The advance for the banks today is especially notable given the 0.5% decline in the FTSE 100.
Royal Bank of Scotland (RBS +6.5%), Barclays (BCS +4.1%), HSBC (HSBC +0.6%), Lloyds (LYG +3.8%), Standard Chartered (OTCPK:SCBFF +1.1%)
Singapore's central bank has vowed to take action against four institutions for failures in anti-money laundering controls, saying it seized $177M in assets linked to alleged fraud at Malaysian state fund 1MDB.
Preliminary findings uncovered "instances of control failings” at UBS, Standard Chartered (OTCPK:SCBFF) and DBS Group (OTCPK:DBSDY), as well as "substantial breaches" of anti-money laundering regulations at Falcon Private Bank.
At the meeting - chaired by a senior central bank official and including an appearance by Governor Mark Carney - the bankers were given a supportive message about the amount of liquidity in the system, and "encouraged" to keep the lending spigots open (as opposed to the credit crunch that followed Lehman Brothers).
In what could only be described as certain to happen once the Panama Papers leak hit, the New York Department of Financial Services has asked Goldman Sachs (NYSE:GS), along with BNP Paribas (OTCQX:BNPQY), CIBC (NYSE:CM), and Standard Chartered (OTCPK:SCBFF) about their possible involvement with shell companies, according to CNBC.
The NYDFS also requested information from 13 other lenders over the matter last month.
Looking to pare its balance sheet after booking record impairments, Standard Chartered (OTCPK:SCBFF) is seeking to sell major assets in Asia, Bloomberg reports.
The London-based bank is speaking with potential buyers for about $1.4B of stressed loans made to Indian firms including GMR Infrastructure (OTC:GMQRY), and has started a sale of around $3B of assets across the rest of the region.
Those assets include loans as well as proprietary bond and equity investments in China, Indonesia and Malaysia.
European bank investors haven't reacted kindly to a string of dividend cuts from the likes of Santander (NYSE:SAN), Deutsche Bank (NYSE:DB), Barclays (NYSE:BCS)and Standard Chartered (OTCPK:SCBFF), but BIS Chief Economist Hyun Song Shin believes payouts have been too high since the financial crisis.
Returning too much capital, he says, is stifling lenders' ability to lend and thus crimping future profits, he argues.

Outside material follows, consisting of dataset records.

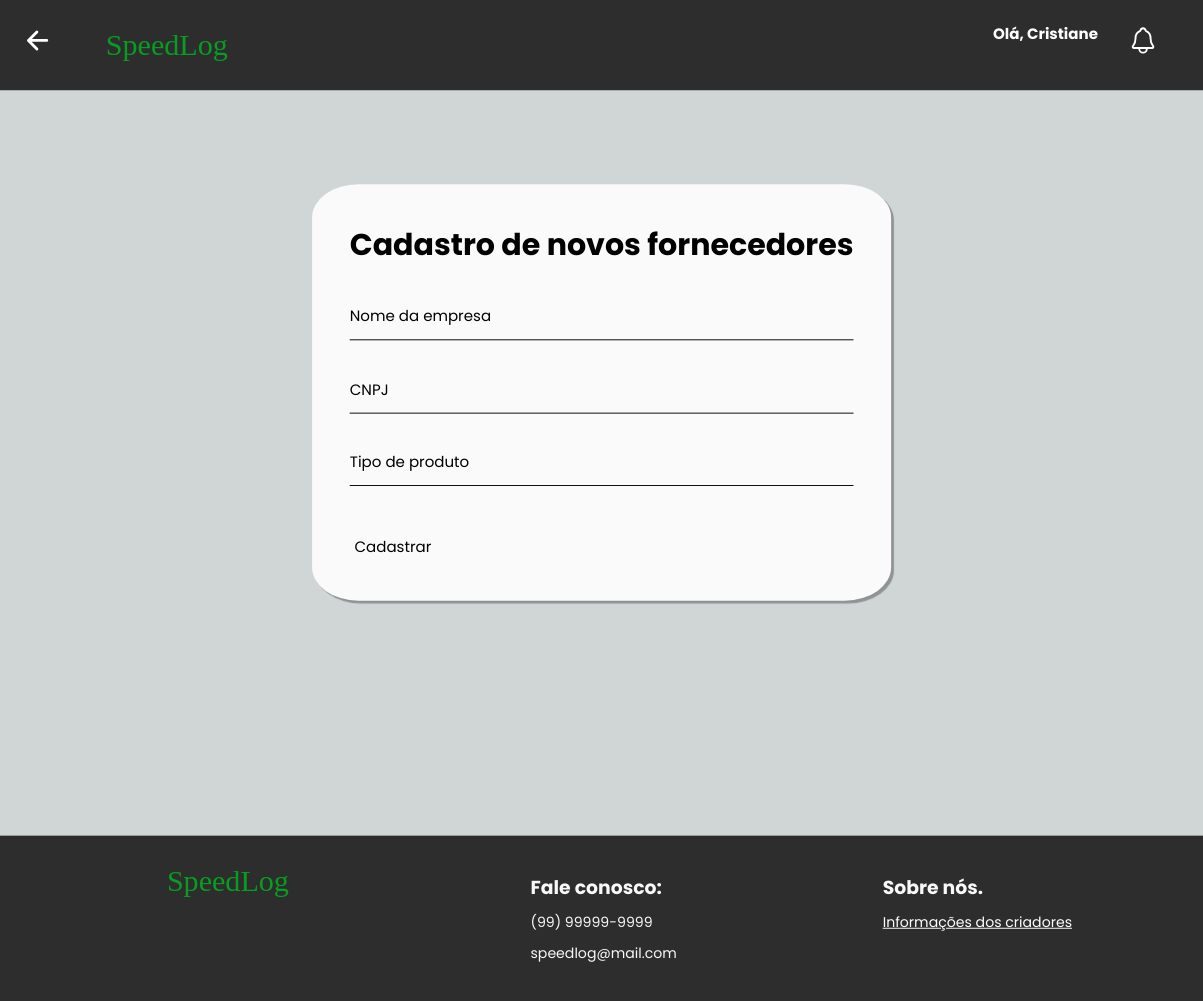
Repository: crisholiveira/speedlog
Page: http://localhost/cadastroDeFornecedor/
An editor plug-in stored every save of this project. The page is shown before and after the next save, followed by the edit.
The browser window is 1280 px wide. The pictures show the whole page, at 94% of full size.
Some web fonts or font styles are not loaded; a fallback is used. The page is served by the project's Node server (app.js).

Above is the page before, as saved 2022-01-16 21:13:11.

After the next save:
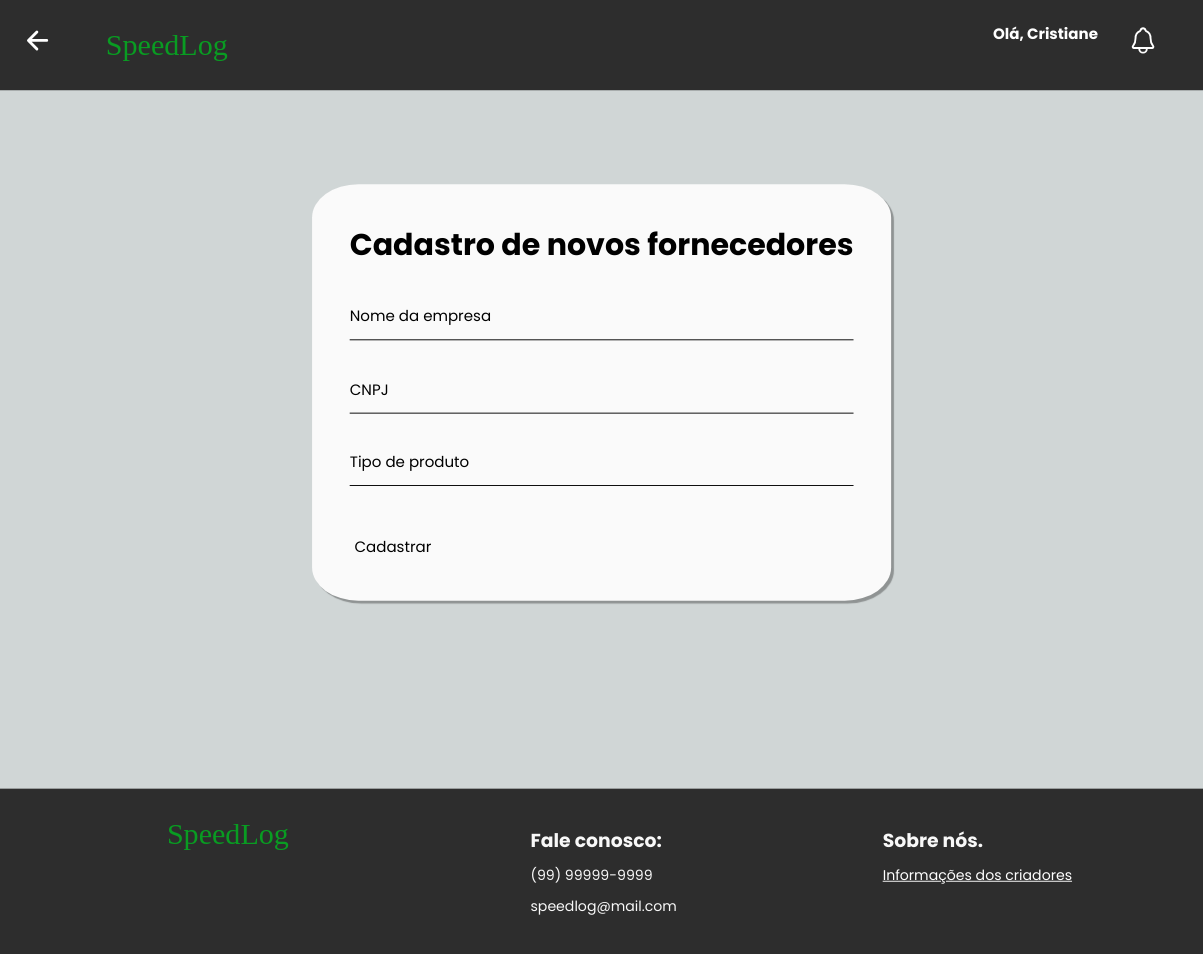
Saved 17 s later.
--- a/public/stylesheets/cadFornecedor.css
+++ b/public/stylesheets/cadFornecedor.css
@@ -17,7 +17,7 @@ body{ /*
     justify-content: center;
     width: 100%;
     margin-top: 100px;
-    margin-bottom: 250px;
+    margin-bottom: 200px;
 
 }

Even more absurd, a number of banks are raising capital while at the same time promising to maintain payouts - in other words, asking investors for money so they can give some of it right back (minus the underwriter's fee, of course). Credit Suisse (NYSE:CS) was the latest to do so last October.
The most curious part of investor demands for dividends is that when banks retain profits, it's still shareholder money as long as said funds are spent on silly acquisitions (or bonuses).